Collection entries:

>>>>

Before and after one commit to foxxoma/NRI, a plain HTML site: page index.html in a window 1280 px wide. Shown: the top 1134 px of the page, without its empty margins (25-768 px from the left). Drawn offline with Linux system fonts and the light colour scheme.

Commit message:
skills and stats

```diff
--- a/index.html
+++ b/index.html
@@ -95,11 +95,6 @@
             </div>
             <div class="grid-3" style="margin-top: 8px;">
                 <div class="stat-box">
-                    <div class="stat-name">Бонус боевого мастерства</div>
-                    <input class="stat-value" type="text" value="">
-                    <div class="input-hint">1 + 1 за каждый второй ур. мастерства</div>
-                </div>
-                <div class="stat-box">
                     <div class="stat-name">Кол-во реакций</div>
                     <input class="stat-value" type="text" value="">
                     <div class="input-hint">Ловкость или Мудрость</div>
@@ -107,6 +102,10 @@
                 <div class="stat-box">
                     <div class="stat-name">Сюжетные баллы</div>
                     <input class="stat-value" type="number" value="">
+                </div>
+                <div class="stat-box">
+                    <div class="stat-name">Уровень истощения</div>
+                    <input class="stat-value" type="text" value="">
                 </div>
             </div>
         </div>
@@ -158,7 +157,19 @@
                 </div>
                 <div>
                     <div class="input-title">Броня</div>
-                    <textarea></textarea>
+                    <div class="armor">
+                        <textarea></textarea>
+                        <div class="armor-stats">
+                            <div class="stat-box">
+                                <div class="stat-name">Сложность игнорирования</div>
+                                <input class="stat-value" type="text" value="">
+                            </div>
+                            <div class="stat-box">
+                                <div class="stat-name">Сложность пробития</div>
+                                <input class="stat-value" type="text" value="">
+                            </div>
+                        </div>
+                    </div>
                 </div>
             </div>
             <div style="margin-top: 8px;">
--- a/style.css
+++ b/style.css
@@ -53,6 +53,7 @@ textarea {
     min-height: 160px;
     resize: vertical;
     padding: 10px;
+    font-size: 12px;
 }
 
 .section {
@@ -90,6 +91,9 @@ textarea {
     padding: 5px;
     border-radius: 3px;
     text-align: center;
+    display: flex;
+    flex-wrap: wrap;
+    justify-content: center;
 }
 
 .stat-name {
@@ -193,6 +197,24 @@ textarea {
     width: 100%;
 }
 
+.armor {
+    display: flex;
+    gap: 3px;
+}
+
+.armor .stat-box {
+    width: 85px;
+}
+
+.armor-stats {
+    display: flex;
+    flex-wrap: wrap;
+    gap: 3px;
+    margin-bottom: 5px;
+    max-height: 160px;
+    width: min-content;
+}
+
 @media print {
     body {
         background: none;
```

<<<<

* Exercise requirements
Check each line of the data above for the word "value" and say how many lines contain it, giving nothing besides the number.

* Solution for this exercise
6